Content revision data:
* * *
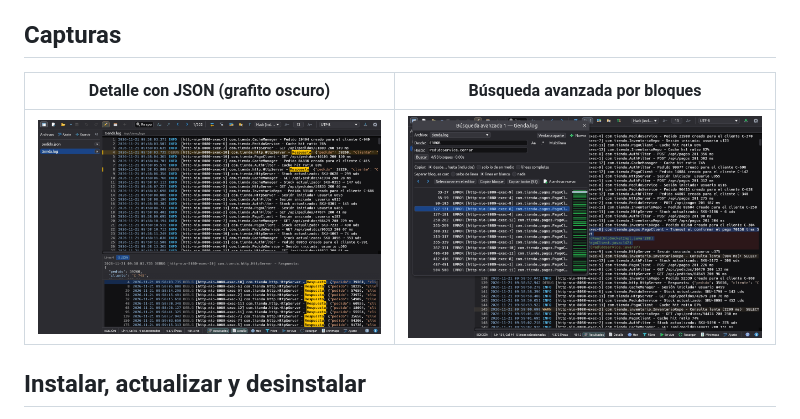
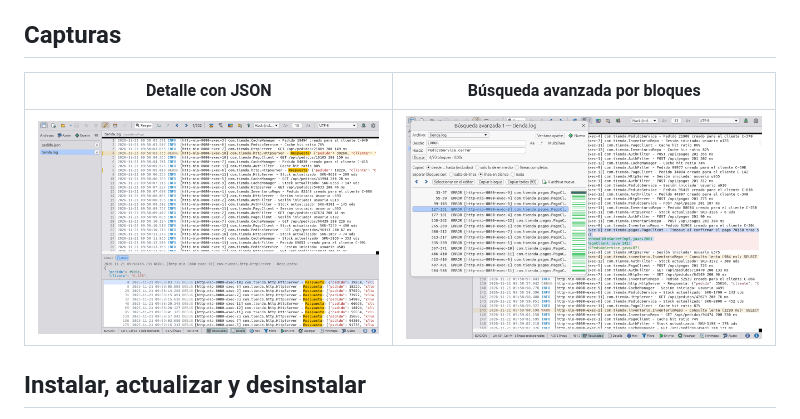
Before and after one commit to airylp/buscador, a Markdown page: README.md, the part around the change. GitHub-like rendering; pictures changed too: docs/buscador-avanzada.png, docs/buscador-detalle.png (added), docs/buscador-oscuro.png (deleted).

Commit message:
Capturas del README en tema grafito claro

```diff
--- a/README.md
+++ b/README.md
@@ -62,9 +62,9 @@ de memoria propia. Al editar, sólo las líneas modificadas ocupan memoria.
 
 ## Capturas
 
-| Detalle con JSON (grafito oscuro) | Búsqueda avanzada por bloques |
+| Detalle con JSON | Búsqueda avanzada por bloques |
 |---|---|
-| ![Detalle de una línea con JSON embellecido](docs/buscador-oscuro.png) | ![Búsqueda avanzada «desde… hasta…» con minimapa](docs/buscador-avanzada.png) |
+| ![Detalle de una línea con JSON embellecido](docs/buscador-detalle.png) | ![Búsqueda avanzada «desde… hasta…» con minimapa](docs/buscador-avanzada.png) |
 
 ## Instalar, actualizar y desinstalar
 
```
* * *
* _Aim of the task_: The lines you need are those containing "Capturas"; find them in the records and copy them.

* _Response area_:
Capturas del README en tema grafito claro
 ## Capturas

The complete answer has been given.